Problem to solve:
Go through the entries below and print, exactly, the lines starting at the one with "<FitnessCenterIcon />" and ending at the one with "xs: 'none', md: 'flex'", keeping both ends and no others.

--*--

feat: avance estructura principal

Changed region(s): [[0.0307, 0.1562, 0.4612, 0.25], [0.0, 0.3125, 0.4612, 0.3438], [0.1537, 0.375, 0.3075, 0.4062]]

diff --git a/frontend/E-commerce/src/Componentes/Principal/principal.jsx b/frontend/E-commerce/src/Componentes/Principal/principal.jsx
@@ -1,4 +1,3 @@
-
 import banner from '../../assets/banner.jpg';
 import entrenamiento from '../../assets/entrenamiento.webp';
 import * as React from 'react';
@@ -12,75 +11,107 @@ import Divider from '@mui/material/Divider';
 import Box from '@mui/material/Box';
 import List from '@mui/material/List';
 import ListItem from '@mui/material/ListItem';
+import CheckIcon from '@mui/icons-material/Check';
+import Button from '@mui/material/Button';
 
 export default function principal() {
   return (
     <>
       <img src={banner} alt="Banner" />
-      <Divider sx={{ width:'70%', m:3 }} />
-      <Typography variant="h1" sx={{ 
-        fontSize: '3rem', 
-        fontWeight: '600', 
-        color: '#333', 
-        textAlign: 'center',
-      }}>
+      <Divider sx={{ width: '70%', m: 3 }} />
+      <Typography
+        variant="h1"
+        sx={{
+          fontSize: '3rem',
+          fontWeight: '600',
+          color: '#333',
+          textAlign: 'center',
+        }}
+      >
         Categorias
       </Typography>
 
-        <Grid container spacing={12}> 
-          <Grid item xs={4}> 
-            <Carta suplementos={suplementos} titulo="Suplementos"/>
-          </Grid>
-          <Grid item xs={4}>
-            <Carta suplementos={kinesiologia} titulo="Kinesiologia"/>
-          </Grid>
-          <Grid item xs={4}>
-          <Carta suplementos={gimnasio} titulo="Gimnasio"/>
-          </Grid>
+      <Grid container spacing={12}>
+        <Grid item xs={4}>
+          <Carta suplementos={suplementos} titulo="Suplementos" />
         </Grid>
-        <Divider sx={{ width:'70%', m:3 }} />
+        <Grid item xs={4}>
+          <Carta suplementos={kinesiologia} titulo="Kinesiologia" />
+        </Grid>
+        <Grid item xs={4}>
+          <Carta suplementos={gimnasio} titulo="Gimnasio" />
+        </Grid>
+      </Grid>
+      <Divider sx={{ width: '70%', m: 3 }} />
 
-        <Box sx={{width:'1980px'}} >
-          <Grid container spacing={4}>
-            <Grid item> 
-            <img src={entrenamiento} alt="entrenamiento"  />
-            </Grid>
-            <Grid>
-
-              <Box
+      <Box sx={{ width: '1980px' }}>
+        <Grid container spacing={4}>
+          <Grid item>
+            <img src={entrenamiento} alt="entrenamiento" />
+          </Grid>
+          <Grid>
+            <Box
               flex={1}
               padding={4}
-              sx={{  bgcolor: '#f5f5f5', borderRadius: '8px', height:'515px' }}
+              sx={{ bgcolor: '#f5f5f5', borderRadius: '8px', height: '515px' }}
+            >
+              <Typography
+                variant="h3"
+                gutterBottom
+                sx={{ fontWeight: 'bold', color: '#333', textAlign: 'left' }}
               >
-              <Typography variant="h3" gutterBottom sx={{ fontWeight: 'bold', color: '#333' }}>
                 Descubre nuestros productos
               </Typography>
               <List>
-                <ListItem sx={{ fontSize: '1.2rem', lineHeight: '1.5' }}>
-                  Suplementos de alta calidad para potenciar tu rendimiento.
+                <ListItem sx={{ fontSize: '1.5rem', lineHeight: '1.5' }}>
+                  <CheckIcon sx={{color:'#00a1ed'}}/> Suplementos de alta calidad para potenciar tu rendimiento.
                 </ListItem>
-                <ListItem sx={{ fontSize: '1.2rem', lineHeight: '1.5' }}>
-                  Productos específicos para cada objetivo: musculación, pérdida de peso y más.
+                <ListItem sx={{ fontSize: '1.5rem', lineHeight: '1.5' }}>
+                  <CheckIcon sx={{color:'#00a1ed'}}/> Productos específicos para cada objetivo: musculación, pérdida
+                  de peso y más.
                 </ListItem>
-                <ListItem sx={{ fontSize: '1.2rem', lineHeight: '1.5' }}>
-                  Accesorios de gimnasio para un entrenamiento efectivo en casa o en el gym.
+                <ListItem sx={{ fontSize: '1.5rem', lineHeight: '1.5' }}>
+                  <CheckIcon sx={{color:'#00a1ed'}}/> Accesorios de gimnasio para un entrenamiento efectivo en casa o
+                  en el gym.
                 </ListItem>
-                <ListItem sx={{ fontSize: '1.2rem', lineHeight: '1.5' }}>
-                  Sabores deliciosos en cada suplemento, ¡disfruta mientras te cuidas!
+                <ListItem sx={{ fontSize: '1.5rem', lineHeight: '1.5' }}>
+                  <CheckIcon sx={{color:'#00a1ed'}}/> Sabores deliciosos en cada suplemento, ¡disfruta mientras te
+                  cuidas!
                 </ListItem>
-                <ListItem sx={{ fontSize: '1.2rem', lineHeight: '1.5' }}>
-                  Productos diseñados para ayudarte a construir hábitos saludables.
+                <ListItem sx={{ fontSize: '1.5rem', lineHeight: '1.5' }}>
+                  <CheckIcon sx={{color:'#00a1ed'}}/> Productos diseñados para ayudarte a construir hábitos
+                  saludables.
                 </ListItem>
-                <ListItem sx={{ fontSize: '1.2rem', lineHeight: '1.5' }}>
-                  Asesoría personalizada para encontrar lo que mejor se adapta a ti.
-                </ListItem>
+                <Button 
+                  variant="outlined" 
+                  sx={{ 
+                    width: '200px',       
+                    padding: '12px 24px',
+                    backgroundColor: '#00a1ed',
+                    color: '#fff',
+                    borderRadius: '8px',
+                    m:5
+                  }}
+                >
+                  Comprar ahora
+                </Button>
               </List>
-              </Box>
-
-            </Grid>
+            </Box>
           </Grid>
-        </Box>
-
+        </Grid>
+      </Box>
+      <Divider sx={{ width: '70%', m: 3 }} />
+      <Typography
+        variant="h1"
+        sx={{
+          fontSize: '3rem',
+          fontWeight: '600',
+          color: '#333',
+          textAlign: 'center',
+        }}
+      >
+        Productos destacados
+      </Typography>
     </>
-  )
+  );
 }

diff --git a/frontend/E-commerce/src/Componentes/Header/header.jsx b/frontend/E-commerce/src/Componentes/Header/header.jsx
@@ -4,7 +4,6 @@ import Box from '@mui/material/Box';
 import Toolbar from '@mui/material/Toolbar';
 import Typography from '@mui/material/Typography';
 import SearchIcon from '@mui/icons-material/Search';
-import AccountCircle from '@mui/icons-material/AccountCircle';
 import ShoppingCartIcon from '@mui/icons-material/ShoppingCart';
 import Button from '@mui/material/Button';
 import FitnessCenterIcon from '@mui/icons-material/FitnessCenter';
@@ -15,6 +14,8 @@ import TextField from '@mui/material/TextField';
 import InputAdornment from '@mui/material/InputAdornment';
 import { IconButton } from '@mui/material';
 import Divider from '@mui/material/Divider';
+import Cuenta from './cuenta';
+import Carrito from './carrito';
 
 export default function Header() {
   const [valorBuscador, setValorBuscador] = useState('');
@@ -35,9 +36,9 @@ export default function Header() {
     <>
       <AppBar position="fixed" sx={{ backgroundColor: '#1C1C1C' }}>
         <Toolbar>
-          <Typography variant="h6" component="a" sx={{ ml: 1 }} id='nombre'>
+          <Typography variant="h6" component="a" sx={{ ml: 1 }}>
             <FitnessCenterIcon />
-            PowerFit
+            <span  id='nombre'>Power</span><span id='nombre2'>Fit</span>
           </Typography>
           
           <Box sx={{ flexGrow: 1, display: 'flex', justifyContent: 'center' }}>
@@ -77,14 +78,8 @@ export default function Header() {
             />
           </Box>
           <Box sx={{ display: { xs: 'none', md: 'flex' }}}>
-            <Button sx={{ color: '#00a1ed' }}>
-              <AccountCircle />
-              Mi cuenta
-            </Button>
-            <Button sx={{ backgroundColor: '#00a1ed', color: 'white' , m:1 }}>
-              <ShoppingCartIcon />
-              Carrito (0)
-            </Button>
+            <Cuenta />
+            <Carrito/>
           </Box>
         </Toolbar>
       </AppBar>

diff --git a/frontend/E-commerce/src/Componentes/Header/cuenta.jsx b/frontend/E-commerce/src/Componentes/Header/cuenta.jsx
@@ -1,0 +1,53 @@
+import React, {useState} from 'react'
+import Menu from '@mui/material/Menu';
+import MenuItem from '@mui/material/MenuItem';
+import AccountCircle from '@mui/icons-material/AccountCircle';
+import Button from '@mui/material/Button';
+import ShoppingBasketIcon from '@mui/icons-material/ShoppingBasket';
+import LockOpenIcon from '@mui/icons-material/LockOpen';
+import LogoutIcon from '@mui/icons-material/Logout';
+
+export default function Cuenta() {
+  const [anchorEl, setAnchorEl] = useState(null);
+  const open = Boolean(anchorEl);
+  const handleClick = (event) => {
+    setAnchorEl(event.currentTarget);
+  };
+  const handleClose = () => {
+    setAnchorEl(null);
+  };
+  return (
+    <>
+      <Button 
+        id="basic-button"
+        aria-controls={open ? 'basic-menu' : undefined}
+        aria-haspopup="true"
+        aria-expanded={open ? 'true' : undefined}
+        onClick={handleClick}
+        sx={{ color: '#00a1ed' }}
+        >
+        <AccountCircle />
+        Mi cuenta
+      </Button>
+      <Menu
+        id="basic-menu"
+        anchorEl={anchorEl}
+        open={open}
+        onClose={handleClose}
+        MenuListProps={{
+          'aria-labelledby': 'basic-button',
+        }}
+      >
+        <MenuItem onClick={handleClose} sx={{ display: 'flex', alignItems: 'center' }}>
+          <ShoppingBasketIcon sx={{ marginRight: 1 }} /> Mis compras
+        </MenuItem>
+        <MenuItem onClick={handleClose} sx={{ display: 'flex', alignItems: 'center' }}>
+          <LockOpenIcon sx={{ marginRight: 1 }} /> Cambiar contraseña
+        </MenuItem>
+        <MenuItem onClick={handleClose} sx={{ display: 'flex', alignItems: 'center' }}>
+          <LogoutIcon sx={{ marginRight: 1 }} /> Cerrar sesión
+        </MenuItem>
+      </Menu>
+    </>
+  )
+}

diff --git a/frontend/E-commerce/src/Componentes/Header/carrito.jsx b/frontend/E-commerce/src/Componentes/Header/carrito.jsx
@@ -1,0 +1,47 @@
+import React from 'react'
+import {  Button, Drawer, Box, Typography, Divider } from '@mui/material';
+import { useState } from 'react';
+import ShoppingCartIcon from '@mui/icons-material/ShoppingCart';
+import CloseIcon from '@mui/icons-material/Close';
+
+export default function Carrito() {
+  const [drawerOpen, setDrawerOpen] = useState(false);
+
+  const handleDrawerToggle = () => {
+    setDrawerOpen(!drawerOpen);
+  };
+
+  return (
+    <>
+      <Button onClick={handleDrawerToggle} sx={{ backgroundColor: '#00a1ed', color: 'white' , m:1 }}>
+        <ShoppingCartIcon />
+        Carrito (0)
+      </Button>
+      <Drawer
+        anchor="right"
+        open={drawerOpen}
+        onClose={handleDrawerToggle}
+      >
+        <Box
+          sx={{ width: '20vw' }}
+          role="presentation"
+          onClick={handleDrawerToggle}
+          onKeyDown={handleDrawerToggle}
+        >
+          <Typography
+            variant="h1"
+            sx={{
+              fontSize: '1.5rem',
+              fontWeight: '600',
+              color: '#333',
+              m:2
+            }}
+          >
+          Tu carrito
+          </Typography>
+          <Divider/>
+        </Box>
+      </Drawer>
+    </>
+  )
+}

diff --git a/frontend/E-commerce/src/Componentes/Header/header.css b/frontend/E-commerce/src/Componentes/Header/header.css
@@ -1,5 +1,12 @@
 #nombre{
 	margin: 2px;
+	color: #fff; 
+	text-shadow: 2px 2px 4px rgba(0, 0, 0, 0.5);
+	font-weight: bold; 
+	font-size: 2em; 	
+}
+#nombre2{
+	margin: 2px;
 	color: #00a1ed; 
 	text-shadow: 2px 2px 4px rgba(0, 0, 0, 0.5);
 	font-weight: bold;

--*--

Exercise output:
             <FitnessCenterIcon />
-            PowerFit
+            <span  id='nombre'>Power</span><span id='nombre2'>Fit</span>
           </Typography>
           
           <Box sx={{ flexGrow: 1, display: 'flex', justifyContent: 'center' }}>
@@ -77,14 +78,8 @@ export default function Header() {
             />
           </Box>
           <Box sx={{ display: { xs: 'none', md: 'flex' }}}>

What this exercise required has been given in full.